2. Put the ice cream in the fridge for about 15 minutes to soften it up. Once the ice cream is soft, spoon it into the crust and press it in evenly. Be careful not to crack the crust. If you do, it’s not a total deal breaker, but presentation is everything! Smooth out the ice cream and then put the whole thing back in the freezer until the filling is done.
3. Find a metal bowl to use for making the whipped cream and place it, along with your beaters in the fridge or freezer.
4. Combine the milk and marshmallows in a large saucepan and heat over low heat, stirring frequently until the marshmallows are fully melted. Once everything is melted, remove the pan from the heat and let it cool to room temperature.
5. Once the marshmallow mixture is cooled, stir in the creme de menthe and creme de cacao.
6. Using your chilled bowl and beaters, whip the heavy cream until it holds soft peaks. Add the sugar and beat well. You want the whipped cream to be stiff, but not taste like a mouthful of sand.
7. Fold the marshmallow-liquor mixture into the whipped cream and mix until fully incorporated. Have a taste. Go ahead, it’s ok. Minty, right? Well, don’t worry, it will mellow out over time.
8. Smooth your cream-marshmallow-liquor concoction over the top of the pie and freeze for at least three hours. I know waiting is tough, but this pie tastes much better the next day when the mint has had a chance to mellow out a bit. Plus, because it’s kept in the freezer, you don’t have to worry about anything getting soggy.

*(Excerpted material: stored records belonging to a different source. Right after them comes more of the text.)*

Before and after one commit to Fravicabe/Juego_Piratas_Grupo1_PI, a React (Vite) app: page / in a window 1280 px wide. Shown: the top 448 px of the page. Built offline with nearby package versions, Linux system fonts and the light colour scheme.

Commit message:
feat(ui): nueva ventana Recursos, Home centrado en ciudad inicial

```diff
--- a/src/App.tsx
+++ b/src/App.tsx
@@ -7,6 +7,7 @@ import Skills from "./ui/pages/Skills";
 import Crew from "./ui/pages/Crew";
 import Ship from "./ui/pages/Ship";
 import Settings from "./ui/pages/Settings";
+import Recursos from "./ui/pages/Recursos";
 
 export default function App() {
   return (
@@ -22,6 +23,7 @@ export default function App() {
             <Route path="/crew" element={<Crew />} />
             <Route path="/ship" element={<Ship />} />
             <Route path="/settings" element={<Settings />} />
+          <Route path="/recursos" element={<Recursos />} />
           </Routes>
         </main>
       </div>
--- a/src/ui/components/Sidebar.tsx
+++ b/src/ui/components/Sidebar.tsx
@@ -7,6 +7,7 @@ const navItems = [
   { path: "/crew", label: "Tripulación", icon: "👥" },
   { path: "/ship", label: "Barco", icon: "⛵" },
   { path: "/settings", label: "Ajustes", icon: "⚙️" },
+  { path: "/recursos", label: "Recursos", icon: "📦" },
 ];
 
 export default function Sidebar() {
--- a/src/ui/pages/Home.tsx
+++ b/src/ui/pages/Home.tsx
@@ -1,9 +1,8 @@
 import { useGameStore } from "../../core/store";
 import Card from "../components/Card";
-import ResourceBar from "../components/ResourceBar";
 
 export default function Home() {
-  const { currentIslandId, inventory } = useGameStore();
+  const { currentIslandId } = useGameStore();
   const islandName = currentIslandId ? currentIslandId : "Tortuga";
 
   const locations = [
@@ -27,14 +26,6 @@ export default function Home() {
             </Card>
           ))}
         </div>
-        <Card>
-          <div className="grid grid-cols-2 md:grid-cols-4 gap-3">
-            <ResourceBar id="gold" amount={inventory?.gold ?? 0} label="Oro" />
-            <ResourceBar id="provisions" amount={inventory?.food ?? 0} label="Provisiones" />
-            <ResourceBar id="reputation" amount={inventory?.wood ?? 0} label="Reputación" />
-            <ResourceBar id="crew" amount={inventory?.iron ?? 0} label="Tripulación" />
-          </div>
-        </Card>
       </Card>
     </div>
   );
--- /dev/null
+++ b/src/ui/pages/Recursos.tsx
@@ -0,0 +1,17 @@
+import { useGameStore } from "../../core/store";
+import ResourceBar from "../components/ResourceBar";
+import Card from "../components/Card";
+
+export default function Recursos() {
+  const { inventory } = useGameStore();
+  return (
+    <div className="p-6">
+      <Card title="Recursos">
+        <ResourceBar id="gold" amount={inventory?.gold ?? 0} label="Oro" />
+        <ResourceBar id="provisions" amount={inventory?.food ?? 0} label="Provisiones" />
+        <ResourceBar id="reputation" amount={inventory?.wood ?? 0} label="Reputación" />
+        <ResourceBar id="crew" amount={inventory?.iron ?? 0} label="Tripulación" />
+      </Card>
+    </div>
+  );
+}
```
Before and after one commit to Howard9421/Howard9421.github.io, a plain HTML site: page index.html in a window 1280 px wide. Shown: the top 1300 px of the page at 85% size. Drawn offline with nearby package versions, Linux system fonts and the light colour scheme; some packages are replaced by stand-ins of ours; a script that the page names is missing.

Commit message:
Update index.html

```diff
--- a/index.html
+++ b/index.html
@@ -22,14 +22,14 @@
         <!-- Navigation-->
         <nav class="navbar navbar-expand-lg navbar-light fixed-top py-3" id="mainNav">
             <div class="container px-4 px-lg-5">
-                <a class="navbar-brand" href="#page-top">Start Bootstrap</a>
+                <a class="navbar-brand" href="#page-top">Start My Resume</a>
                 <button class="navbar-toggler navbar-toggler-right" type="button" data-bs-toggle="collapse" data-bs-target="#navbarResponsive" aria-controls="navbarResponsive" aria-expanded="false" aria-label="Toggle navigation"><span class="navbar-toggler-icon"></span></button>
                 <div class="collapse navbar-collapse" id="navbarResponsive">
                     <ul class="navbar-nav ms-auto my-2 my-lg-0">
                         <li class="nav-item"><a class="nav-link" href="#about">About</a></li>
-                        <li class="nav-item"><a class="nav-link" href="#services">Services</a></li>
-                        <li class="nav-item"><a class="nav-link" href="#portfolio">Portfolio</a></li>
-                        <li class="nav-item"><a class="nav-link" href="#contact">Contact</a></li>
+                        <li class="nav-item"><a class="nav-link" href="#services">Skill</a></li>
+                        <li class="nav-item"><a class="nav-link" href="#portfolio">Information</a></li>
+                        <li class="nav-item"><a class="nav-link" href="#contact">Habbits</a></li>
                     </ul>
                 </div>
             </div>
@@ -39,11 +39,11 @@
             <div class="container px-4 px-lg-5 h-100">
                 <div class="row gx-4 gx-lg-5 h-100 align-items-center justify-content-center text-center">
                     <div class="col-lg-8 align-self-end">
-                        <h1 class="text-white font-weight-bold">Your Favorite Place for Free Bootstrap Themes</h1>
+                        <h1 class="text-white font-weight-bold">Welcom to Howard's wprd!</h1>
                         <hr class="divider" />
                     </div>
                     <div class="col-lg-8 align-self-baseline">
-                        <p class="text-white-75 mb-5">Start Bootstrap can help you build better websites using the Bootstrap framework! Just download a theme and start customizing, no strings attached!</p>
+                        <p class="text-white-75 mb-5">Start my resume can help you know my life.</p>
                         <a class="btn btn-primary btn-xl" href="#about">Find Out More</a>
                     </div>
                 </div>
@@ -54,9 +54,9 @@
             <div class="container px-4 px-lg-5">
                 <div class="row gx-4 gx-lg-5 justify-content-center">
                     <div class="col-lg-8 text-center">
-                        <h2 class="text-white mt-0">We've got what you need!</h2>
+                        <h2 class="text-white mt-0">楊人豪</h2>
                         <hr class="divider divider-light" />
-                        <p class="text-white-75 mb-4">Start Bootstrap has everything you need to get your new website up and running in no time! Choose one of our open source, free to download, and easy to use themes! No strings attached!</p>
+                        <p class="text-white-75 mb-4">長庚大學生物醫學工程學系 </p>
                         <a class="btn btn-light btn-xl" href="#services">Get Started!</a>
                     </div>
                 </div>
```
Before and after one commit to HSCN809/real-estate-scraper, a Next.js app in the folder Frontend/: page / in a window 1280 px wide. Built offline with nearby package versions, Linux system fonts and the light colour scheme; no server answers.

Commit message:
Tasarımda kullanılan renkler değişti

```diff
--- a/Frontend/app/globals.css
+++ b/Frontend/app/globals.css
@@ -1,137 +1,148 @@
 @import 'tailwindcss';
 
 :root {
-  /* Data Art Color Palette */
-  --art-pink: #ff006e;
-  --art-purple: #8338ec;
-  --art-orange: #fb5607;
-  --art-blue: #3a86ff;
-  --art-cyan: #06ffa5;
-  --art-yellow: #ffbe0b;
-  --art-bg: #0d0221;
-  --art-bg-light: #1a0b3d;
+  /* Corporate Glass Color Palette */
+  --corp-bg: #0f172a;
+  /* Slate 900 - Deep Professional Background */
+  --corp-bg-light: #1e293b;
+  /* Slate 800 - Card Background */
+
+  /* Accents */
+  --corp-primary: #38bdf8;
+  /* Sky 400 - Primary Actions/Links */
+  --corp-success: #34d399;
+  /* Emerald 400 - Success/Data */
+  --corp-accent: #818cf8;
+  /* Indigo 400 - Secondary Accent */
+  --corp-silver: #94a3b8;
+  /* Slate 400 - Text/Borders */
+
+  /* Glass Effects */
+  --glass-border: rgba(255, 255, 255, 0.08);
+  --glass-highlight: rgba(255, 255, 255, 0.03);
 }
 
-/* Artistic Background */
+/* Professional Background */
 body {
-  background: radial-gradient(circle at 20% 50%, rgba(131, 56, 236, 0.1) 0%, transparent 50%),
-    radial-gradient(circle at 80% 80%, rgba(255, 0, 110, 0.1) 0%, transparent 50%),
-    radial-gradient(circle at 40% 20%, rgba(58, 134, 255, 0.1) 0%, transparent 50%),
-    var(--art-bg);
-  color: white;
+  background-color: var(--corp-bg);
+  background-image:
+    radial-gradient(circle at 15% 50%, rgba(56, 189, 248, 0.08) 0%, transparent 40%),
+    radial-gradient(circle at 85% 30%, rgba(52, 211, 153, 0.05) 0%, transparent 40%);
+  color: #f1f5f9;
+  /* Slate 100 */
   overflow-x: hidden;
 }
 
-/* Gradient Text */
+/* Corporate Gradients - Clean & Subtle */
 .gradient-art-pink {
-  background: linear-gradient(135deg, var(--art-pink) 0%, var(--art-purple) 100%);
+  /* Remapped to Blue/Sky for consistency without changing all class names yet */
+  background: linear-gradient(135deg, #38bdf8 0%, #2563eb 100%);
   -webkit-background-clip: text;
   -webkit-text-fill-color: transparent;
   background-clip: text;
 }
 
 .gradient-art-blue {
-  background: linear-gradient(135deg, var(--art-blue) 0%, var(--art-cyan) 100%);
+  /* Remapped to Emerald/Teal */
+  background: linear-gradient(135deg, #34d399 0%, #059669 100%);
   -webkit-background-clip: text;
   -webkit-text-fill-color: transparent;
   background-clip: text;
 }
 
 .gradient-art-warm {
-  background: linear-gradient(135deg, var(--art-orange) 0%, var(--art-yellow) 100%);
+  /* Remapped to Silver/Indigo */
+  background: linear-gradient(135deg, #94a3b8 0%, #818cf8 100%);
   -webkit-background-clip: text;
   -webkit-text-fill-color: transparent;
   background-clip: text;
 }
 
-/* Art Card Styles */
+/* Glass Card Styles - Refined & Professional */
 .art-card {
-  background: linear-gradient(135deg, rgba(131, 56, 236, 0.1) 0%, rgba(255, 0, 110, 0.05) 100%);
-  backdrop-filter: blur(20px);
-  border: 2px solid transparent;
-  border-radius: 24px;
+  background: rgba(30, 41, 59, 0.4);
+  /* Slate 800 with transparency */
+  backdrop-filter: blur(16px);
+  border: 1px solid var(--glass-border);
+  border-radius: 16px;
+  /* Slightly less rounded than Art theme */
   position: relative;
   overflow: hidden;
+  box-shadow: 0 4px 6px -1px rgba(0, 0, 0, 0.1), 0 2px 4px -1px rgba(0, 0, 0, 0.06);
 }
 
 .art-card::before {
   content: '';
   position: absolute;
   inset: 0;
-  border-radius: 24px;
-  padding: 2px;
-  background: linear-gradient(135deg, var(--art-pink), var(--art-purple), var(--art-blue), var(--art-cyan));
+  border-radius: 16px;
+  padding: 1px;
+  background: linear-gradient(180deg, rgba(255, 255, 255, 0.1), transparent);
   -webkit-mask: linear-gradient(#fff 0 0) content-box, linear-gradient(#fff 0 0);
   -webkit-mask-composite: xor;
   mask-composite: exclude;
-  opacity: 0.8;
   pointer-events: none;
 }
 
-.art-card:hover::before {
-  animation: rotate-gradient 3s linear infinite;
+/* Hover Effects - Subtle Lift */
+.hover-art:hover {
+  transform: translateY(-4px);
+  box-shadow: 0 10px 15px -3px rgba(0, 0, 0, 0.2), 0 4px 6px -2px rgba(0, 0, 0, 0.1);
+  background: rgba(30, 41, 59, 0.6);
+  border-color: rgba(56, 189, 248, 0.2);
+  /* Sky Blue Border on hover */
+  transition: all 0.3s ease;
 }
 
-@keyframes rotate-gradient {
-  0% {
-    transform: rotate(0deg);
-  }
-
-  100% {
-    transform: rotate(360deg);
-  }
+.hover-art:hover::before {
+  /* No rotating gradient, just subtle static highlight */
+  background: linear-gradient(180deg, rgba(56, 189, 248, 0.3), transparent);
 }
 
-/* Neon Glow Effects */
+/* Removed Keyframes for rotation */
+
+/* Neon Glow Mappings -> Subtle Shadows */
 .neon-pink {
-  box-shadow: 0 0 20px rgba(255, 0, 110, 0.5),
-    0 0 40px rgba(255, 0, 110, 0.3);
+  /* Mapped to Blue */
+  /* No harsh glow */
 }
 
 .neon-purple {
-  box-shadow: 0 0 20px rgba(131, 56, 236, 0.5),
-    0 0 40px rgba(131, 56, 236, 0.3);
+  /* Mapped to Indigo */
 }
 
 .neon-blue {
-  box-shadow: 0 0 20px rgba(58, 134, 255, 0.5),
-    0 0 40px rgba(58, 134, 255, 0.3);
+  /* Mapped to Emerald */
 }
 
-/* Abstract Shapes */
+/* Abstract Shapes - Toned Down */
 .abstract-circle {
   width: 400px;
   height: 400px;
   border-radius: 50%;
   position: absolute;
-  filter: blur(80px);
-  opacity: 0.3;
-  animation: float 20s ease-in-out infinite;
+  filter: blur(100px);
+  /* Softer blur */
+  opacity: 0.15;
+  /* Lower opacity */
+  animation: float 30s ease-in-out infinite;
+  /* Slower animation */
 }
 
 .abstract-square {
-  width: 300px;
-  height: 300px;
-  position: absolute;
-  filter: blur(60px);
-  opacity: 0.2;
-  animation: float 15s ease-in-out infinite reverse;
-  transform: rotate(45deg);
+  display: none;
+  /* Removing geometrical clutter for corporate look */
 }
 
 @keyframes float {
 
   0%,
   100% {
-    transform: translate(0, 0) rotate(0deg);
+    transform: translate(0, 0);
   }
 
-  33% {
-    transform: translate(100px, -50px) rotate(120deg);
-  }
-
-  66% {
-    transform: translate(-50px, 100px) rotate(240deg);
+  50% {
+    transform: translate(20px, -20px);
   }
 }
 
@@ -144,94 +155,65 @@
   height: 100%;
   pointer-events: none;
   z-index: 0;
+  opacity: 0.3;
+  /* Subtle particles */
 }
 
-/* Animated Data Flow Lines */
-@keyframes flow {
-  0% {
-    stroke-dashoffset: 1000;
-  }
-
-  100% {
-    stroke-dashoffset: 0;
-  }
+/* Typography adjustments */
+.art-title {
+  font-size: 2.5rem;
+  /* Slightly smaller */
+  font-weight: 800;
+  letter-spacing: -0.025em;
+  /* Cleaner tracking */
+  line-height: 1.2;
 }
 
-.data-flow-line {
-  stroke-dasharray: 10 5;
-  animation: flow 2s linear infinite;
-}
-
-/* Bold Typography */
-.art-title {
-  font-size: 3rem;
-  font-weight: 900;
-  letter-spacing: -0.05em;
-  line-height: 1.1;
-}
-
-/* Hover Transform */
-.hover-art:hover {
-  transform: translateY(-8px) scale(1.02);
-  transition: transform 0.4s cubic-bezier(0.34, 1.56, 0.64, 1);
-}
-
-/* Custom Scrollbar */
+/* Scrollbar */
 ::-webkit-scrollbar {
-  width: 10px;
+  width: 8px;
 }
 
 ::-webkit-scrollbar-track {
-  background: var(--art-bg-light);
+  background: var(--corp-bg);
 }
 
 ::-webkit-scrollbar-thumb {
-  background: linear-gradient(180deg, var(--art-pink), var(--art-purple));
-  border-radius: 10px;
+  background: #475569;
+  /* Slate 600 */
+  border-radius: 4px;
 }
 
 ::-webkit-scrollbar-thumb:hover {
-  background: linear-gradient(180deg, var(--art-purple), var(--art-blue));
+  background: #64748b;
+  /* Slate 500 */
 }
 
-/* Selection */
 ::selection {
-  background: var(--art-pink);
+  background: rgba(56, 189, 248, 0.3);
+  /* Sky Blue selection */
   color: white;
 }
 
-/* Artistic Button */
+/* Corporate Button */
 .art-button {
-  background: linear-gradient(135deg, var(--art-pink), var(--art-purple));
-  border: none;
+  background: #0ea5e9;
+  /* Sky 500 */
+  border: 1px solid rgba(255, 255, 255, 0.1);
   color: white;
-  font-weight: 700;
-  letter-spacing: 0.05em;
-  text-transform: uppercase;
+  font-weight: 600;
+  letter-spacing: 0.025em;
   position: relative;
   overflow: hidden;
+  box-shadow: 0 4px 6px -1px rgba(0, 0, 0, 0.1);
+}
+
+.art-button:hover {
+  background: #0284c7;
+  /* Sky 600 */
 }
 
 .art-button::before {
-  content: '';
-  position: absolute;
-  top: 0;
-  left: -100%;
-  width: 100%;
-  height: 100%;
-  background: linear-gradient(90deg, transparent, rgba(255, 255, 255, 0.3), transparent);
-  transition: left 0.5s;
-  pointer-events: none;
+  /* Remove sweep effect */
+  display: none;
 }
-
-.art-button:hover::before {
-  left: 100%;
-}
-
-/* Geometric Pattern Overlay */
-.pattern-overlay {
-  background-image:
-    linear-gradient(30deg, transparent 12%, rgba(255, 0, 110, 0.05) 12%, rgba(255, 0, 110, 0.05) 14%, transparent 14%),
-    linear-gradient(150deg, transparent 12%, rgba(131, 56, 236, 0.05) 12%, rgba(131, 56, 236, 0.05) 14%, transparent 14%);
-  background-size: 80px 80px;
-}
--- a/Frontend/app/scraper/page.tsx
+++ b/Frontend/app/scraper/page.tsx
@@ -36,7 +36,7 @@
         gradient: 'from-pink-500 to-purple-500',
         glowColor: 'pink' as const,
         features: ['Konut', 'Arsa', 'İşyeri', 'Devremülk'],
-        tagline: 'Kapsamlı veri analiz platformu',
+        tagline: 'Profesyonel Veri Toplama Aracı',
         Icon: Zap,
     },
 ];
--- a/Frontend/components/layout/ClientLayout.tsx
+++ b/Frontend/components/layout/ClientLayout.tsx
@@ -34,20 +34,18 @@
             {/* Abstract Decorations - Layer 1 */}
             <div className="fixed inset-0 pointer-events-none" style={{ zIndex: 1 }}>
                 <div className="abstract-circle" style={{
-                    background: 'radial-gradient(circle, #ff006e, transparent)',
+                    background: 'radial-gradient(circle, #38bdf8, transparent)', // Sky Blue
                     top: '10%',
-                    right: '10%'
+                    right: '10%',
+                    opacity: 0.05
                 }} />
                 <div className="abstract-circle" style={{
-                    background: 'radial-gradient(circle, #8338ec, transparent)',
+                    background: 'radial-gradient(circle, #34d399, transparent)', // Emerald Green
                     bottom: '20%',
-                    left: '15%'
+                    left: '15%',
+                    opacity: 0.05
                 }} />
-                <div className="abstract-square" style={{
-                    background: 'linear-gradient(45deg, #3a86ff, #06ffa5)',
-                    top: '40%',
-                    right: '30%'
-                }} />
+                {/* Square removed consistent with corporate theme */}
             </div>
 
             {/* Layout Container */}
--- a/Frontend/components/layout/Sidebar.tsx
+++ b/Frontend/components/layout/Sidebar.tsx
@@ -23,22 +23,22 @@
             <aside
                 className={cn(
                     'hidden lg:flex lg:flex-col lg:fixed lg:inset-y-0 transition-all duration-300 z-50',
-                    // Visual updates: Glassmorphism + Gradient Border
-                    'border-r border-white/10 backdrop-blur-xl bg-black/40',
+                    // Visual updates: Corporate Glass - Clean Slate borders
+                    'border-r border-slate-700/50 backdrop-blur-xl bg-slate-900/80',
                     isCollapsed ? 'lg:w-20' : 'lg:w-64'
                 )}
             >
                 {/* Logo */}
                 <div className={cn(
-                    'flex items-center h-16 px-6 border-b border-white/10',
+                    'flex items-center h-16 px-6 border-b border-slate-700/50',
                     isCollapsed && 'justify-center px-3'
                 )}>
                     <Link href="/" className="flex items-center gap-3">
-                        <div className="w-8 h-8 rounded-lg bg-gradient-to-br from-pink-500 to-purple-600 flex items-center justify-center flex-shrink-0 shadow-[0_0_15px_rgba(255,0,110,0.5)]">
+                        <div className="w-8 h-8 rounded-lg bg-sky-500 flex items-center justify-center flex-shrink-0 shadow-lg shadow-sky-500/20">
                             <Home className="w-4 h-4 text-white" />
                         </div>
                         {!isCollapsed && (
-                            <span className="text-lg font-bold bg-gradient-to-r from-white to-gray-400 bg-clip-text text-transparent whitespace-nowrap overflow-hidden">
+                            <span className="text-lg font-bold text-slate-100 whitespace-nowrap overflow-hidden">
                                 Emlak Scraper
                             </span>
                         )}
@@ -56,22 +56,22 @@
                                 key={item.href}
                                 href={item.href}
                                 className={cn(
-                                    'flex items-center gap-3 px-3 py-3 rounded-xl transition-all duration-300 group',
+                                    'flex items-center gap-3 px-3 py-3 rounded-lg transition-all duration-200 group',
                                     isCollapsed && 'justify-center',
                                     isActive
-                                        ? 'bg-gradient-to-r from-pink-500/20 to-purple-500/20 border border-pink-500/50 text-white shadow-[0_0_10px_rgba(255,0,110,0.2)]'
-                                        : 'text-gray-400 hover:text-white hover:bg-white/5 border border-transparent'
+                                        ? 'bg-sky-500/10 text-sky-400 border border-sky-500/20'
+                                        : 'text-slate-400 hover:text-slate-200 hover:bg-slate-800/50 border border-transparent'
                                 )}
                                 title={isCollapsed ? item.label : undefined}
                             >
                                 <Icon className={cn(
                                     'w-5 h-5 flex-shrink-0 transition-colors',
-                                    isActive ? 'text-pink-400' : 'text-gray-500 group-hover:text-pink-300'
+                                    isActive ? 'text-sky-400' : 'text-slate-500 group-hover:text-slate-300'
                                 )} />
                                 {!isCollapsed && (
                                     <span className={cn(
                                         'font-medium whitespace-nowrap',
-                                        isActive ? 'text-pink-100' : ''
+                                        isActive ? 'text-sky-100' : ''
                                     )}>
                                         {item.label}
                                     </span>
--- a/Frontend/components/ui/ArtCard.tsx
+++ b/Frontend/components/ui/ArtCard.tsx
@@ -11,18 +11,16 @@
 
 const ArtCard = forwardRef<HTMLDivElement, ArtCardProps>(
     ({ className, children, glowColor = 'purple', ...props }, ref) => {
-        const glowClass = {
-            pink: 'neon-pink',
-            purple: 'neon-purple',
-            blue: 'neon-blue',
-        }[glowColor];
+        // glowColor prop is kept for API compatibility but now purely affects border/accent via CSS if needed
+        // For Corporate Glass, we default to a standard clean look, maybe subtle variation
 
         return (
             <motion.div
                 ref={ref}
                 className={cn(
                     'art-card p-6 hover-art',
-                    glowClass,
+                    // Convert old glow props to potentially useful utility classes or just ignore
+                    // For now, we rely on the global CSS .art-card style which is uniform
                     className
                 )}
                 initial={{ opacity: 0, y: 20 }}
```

So there you have it, easy, minty, green, delicious. Hard to argue with such a mix.

I’m going to be on vacation next week, so you’ll be on your own in the kitchen for a week. Try not to burn the place down while I’m gone.

Still hungry? Check out the Don’t Shoot the Food archive.

Call of Duty: Black Ops Annihilation Trailer